=== Data for this task ===
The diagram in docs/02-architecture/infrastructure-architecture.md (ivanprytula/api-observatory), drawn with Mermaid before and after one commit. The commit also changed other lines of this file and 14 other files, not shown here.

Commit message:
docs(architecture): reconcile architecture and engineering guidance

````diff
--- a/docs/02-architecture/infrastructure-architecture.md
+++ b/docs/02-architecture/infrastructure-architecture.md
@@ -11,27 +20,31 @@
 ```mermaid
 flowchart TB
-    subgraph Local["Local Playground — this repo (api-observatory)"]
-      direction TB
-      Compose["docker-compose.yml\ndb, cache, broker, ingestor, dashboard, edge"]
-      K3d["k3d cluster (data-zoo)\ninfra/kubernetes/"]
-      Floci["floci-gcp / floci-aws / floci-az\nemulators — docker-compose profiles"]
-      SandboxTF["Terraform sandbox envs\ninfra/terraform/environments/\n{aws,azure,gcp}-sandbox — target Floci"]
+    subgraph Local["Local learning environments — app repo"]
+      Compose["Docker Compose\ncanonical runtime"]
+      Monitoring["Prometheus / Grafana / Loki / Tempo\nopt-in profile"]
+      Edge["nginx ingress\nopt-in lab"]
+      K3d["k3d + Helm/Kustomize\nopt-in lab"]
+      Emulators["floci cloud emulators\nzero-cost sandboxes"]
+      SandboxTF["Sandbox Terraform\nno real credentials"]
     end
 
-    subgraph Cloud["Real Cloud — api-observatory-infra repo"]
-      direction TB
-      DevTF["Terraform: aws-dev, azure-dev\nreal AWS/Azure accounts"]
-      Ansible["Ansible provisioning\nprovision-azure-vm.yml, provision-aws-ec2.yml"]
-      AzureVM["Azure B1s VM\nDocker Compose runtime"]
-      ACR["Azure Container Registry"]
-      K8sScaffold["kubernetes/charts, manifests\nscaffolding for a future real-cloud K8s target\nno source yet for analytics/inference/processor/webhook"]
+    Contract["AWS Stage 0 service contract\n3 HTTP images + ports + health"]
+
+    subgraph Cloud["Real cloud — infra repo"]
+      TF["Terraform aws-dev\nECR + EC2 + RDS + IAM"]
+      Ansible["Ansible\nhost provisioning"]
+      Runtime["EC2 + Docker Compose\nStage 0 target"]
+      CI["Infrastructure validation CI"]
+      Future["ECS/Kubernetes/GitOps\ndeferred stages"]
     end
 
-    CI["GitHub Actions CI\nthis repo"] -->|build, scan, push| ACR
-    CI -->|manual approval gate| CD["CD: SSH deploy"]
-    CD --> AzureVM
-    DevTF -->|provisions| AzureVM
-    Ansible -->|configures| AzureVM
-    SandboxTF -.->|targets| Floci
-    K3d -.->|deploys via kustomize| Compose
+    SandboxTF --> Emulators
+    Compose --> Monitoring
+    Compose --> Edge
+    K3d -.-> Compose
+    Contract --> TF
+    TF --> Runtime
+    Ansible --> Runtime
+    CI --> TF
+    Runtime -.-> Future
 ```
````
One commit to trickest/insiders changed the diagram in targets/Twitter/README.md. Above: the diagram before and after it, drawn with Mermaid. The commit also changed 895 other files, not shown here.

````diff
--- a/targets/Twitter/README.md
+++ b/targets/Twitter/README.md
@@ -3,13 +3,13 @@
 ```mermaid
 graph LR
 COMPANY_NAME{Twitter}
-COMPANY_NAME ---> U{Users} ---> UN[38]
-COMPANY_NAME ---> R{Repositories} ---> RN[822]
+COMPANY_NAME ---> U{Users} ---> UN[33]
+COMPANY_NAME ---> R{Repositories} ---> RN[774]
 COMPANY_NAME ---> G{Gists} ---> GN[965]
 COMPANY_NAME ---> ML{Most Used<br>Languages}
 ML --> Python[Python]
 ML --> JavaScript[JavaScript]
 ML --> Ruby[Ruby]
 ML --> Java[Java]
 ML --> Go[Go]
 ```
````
===
## What to work on
Find the word "targets" in the entries above. Copy every line that has it.

## Result of the task
-    SandboxTF -.->|targets| Floci
One commit to trickest/insiders changed the diagram in targets/Twitter/README.md. Above: the diagram before and after it, drawn with Mermaid. The commit also changed 895 other files, not shown here.
--- a/targets/Twitter/README.md
+++ b/targets/Twitter/README.md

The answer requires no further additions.